Whilst these two countries duked it out, Penang’s and Malaysia’s E&E industry saw a revival as U.S. E&E companies moved their production facilities from China to other countries including Malaysia to escape the high tariffs, whilst China’s E&E companies sourced their supplies from other countries besides the U.S.
In mid-2019, Nomura Research said that Malaysia was the fourth biggest beneficiary if the U.S. – China trade war, with the E&E sector, as well as natural gas being amongst the biggest beneficiaries due to trade diversions from these two countries, with E&E sector being the bigger beneficiary and the biggest gains seen in the production of integrated circuits (0.2% of GDP), semiconductor devices and light-emitting diodes (0.2% of GDP).
On the other hand, Malaysia’s waste and scrap alloy (0.4% of GDP), natural gas (0.3% of GDP) and benzole (0.3% of GDP) were beneficiaries of China’s tariff on the U.S.
Nomura predicted back then that if the U.S. went ahead with its threat to impose 25% tariffs on the remaining US$300 bil of imports from China, Malaysia’s E&E sector would benefit even more especially in the production of semiconductors because that US$300 bil of imports mostly comprised of electronic products and companies including Inari Amertron, Frontken Corp, Globetronics Technology, Malaysian Pacific Industries, Elsoft Research and Vitrox Corp would benefit.
Nomura estimated that Malaysia gained more from the trade war that its Asian neighbours such as Hong Kong, South Korea and Singapore.
Overall, Malaysia gained an additional 1.3% of its GDP due to trade diversions but these gains would be in the short term but in the long term, everyone loses.
Meanwhile, InvestPenang, Penang principal state government investment promotion agency reported that the state attracted up to RM12 bil (US$2.94 billion) in foreign investment in the first 10 months of 2019, up 456% from RM2.1 bil (US$514 million) a year earlier and the number of new jobs created over the same period nearly doubled to 15,013.
Major investments were from companies such as U.S. chip maker Micron Technology, which announced that it would spend 1.5 billion ringgit over five years on a new solid-state drive assembly and test facility. Other major investors were American firm Jabil Circuit and British medical device maker Smith+Nephew.
According to InvestPenang Chief Executive Officer Loo Lee Lian, Malaysia’s E&E exports from January-August rose 0.7 per cent on the year to RM247.6 billion, while total exports slipped 0.4 per cent to RM650.8 billion. Electronics exports from other countries such as South Korea and Singapore have plunged in recent months.
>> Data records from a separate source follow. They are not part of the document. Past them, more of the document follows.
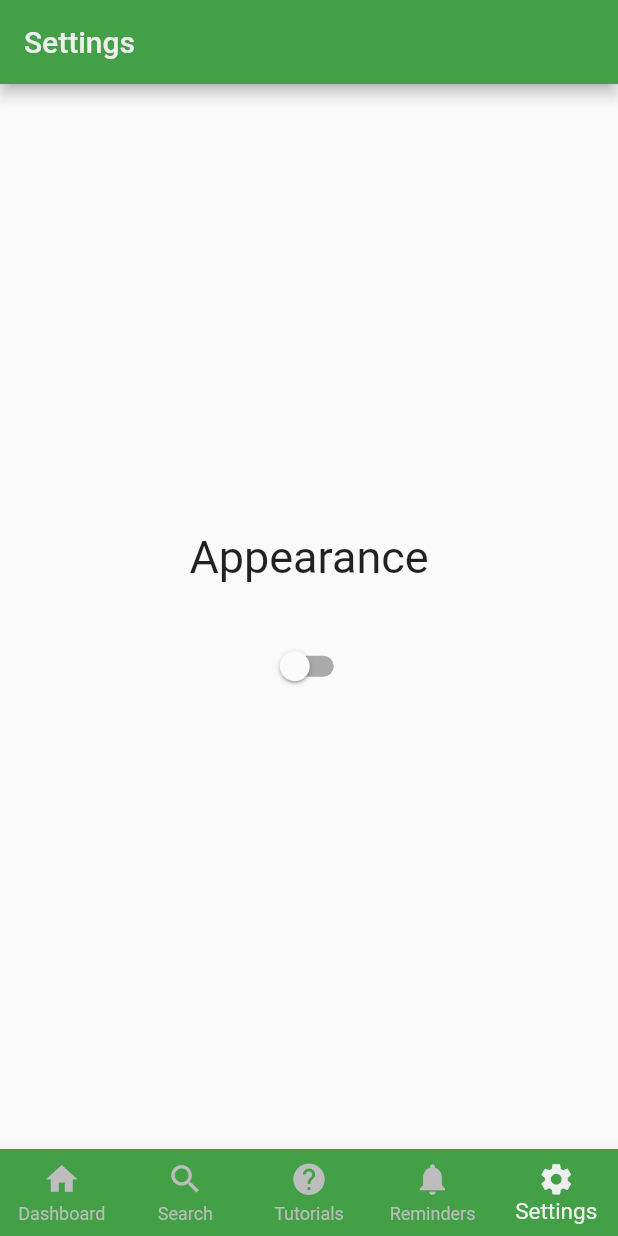
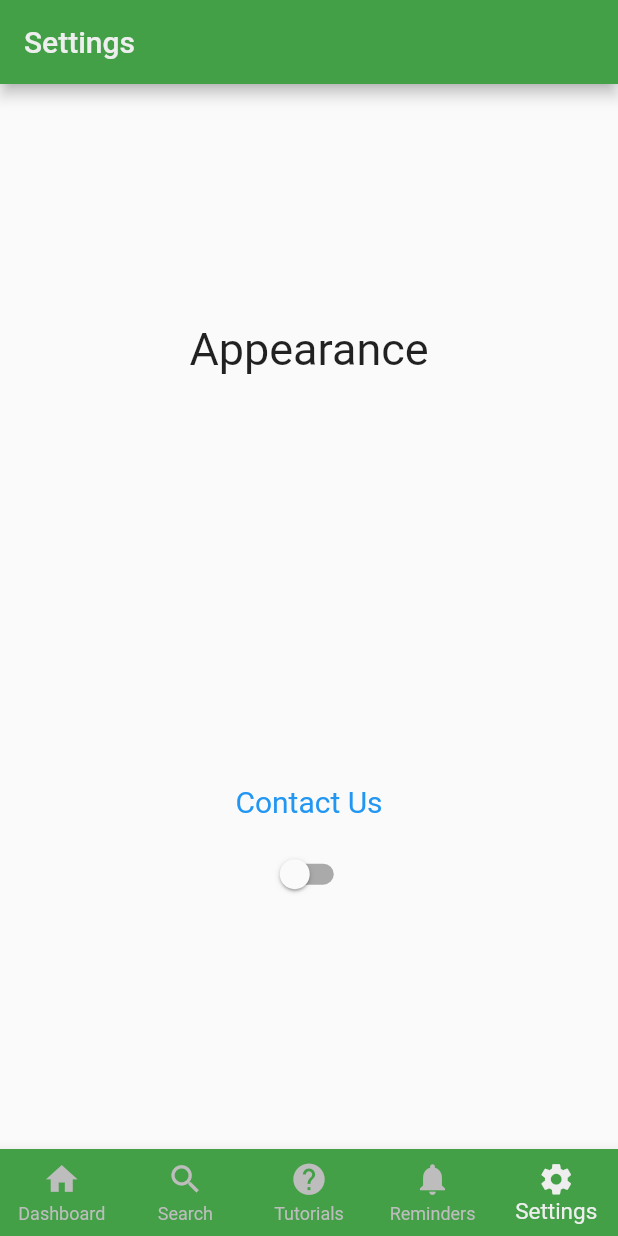
Before and after one commit to akhilk999/GardenGuide, a Flutter app: the screen it shows after launch, item 5 of the bottom bar chosen, on a phone screen of 412 x 824 dp. Run offline on Flutter 3.47's test engine with Material 2 defaults, Android fonts, the phone set to English and light mode, and no system bars; our stand-ins replace google_fonts, material_floating_search_bar, shared_preferences.

Commit message:
Added Contact.dart and updated settings.dart

```diff
--- a/lib/main.dart
+++ b/lib/main.dart
@@ -3,6 +3,7 @@ import 'package:gardening_app/dashboard.dart';
 import 'package:gardening_app/reminders.dart';
 import 'package:gardening_app/search.dart';
 import 'settings.dart';
+
 import 'package:gardening_app/tutorials.dart';
 
 void main() {
--- a/lib/settings.dart
+++ b/lib/settings.dart
@@ -1,12 +1,15 @@
 import 'package:flutter/material.dart';
 import 'package:flutter/widgets.dart';
-import 'package:gardening_app/main.dart';
+import 'package:gardening_app/Contact.dart';
 import 'package:shared_preferences/shared_preferences.dart';
 
 class Settings extends StatefulWidget {
   @override
   _SettingsState createState() => _SettingsState();
 }
+
+
+
 
 class _SettingsState extends State<Settings> {
   bool isSwitched = false;
@@ -35,13 +38,25 @@ class _SettingsState extends State<Settings> {
                 Text('Appearance',style: TextStyle(fontSize: 30)),
                 Flexible(
                   child: FractionallySizedBox(
-                    heightFactor: 0.1,
+                    heightFactor: 0.9,
+
                   ),
                 ),
+                TextButton(
+                    style: TextButton.styleFrom(textStyle: TextStyle(fontSize: 20)),
+                    onPressed: () {
+                      Navigator.push(
+                          context,
+                          MaterialPageRoute(settings: RouteSettings(name: "/Contact"),builder: (context) => Contact()));
+                    },
+                    child: Text('Contact Us',
+                      // style: TextStyle(color: Colors.black)
+                    )),
                 Switch(value: isSwitched, onChanged: (state){
                   setState(() {
                     this.isSwitched = state;
                     _incrementCounter();
+
                   });
                 })
               ]
@@ -49,10 +64,13 @@ class _SettingsState extends State<Settings> {
         ),
     );
   }
+
   void _incrementCounter() {
     ThemeBuilder.of(context)!.changeTheme();
   }
 }
+
+
 
 
 class ThemeBuilder extends StatefulWidget {
--- a/lib/tutorials.dart
+++ b/lib/tutorials.dart
@@ -6,6 +6,7 @@ class Tutorial extends StatefulWidget {
   @override
   _TutorialState createState() => _TutorialState();
 }
+
 
 class _TutorialState extends State<Tutorial> {
   @override
```
Also changed, not shown: lib/Contact.dart (added, +63 -0 lines), pubspec.lock.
According to the Malaysian Investment Development Authority (MIDA), the U.S. replaced China as the largest source of approved foreign investment in Malaysia over the first nine months of 2019, spending US$5.9 bil, over six times up from US$889 mil a year earlier, whilst Chinese investments meanwhile halved to US$1.7 bil from US$3.5 bil in the previous year.
“The tariffs imposed on China raises the possibility of trade and investment diversion to Malaysia,” said MIDA spokesman Zalina Zainol, adding that Malaysia’s government was focused on sectors with high growth potential and low labour-intensity, including the chemical industry and producers of machinery, medical devices and aerospace.
Another benefit of Penang is that many semiconductor and other electronics products from Malaysia are exempt from U.S. tariffs, unlike the 25% rate for China.
[Part 2 of this article can be found HERE]